AIM OF THE TASK. The answer must consist of every line in the records below that contains the string "shown".

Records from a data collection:
****

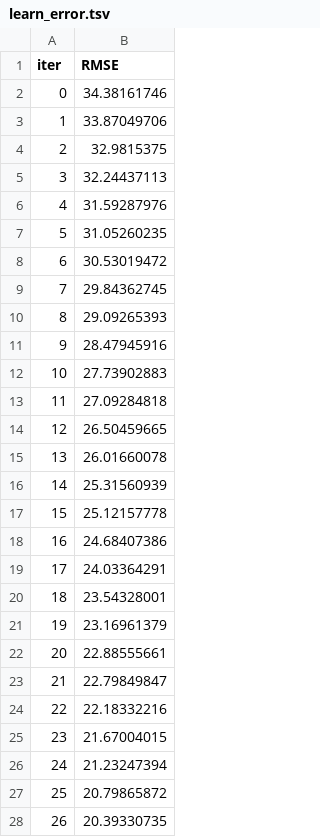
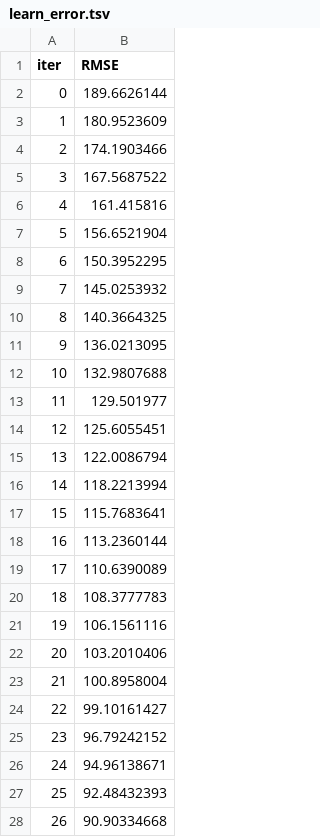
Before and after one commit to m-deane/py-tidymodels2, a TSV file: _md/catboost_info/learn_error.tsv, drawn as a sheet; only a part is shown; the diff covers the shown part only.

```diff
--- a/_md/catboost_info/learn_error.tsv
+++ b/_md/catboost_info/learn_error.tsv
@@ -1,28 +1,28 @@
 iter	RMSE
-0	34.38161746
-1	33.87049706
-2	32.9815375
-3	32.24437113
-4	31.59287976
-5	31.05260235
-6	30.53019472
-7	29.84362745
-8	29.09265393
-9	28.47945916
-10	27.73902883
-11	27.09284818
-12	26.50459665
-13	26.01660078
-14	25.31560939
-15	25.12157778
-16	24.68407386
-17	24.03364291
-18	23.54328001
-19	23.16961379
-20	22.88555661
-21	22.79849847
-22	22.18332216
-23	21.67004015
-24	21.23247394
-25	20.79865872
-26	20.39330735
+0	189.6626144
+1	180.9523609
+2	174.1903466
+3	167.5687522
+4	161.415816
+5	156.6521904
+6	150.3952295
+7	145.0253932
+8	140.3664325
+9	136.0213095
+10	132.9807688
+11	129.501977
+12	125.6055451
+13	122.0086794
+14	118.2213994
+15	115.7683641
+16	113.2360144
+17	110.6390089
+18	108.3777783
+19	106.1561116
+20	103.2010406
+21	100.8958004
+22	99.10161427
+23	96.79242152
+24	94.96138671
+25	92.48432393
+26	90.90334668
```
Also changed, not shown: 73 edited cells elsewhere in this file, _md/catboost_info/time_left.tsv, 40 other files.
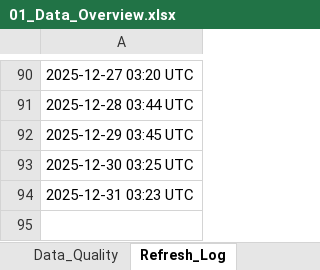
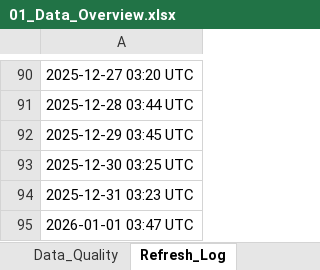
Before and after one commit to HuzeifKhan/Ecommerce-Finance-Analytics-Portfolio, an Excel workbook: 04_Excel/01_Data_Overview.xlsx, sheet Refresh_Log, drawn as a sheet; only a part is shown, gaps mark what is left out; values as stored, in another font and other column widths than the file's, no borders; the diff names each change by its address in the sheet, - before the commit and + after, or states it on an @@ line.

```diff
--- a/04_Excel/01_Data_Overview.xlsx (sheet Refresh_Log)
+++ b/04_Excel/01_Data_Overview.xlsx (sheet Refresh_Log)
+row 95: 2026-01-01 03:47 UTC
```
Also changed, not shown: sheet Summary, sheet Top_Products, sheet Monthly_Revenue, sheet Columns, sheet Data_Quality, 04_Excel/Dashboard_Notes.xlsx, 04_Excel/KPI_Snapshot.xlsx, 2 other files.
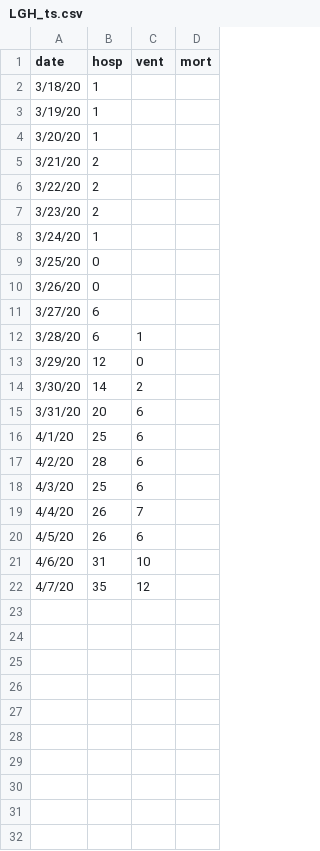
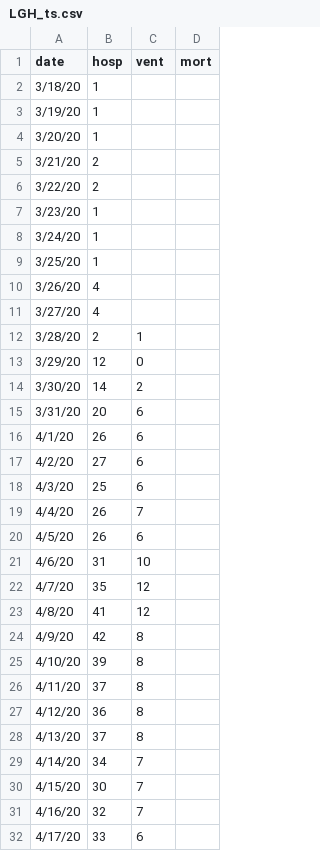
Before and after one commit to pennsignals/bayes-chime, a CSV file: data/LGH_ts.csv, drawn as a sheet.

Commit message:
updated time series and added nyc data

```diff
--- a/data/LGH_ts.csv
+++ b/data/LGH_ts.csv
@@ -6,8 +6,8 @@
 3/22/20,2,,
-3/23/20,2,,
+3/23/20,1,,
 3/24/20,1,,
-3/25/20,0,,
-3/26/20,0,,
-3/27/20,6,,
-3/28/20,6,1,
+3/25/20,1,,
+3/26/20,4,,
+3/27/20,4,,
+3/28/20,2,1,
 3/29/20,12,0,
@@ -15,4 +15,4 @@
 3/31/20,20,6,
-4/1/20,25,6,
-4/2/20,28,6,
+4/1/20,26,6,
+4/2/20,27,6,
 4/3/20,25,6,
@@ -22 +22,11 @@
 4/7/20,35,12,
+4/8/20,41,12,
+4/9/20,42,8,
+4/10/20,39,8,
+4/11/20,37,8,
+4/12/20,36,8,
+4/13/20,37,8,
+4/14/20,34,7,
+4/15/20,30,7,
+4/16/20,32,7,
+4/17/20,33,6,
```
Also changed, not shown: data/CCH_parameters.csv, data/CCH_ts.csv, 14 other files.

****

SOLUTION FOR THIS PROBLEM.
Before and after one commit to m-deane/py-tidymodels2, a TSV file: _md/catboost_info/learn_error.tsv, drawn as a sheet; only a part is shown; the diff covers the shown part only.
Also changed, not shown: 73 edited cells elsewhere in this file, _md/catboost_info/time_left.tsv, 40 other files.
Before and after one commit to HuzeifKhan/Ecommerce-Finance-Analytics-Portfolio, an Excel workbook: 04_Excel/01_Data_Overview.xlsx, sheet Refresh_Log, drawn as a sheet; only a part is shown, gaps mark what is left out; values as stored, in another font and other column widths than the file's, no borders; the diff names each change by its address in the sheet, - before the commit and + after, or states it on an @@ line.
Also changed, not shown: sheet Summary, sheet Top_Products, sheet Monthly_Revenue, sheet Columns, sheet Data_Quality, 04_Excel/Dashboard_Notes.xlsx, 04_Excel/KPI_Snapshot.xlsx, 2 other files.
Also changed, not shown: data/CCH_parameters.csv, data/CCH_ts.csv, 14 other files.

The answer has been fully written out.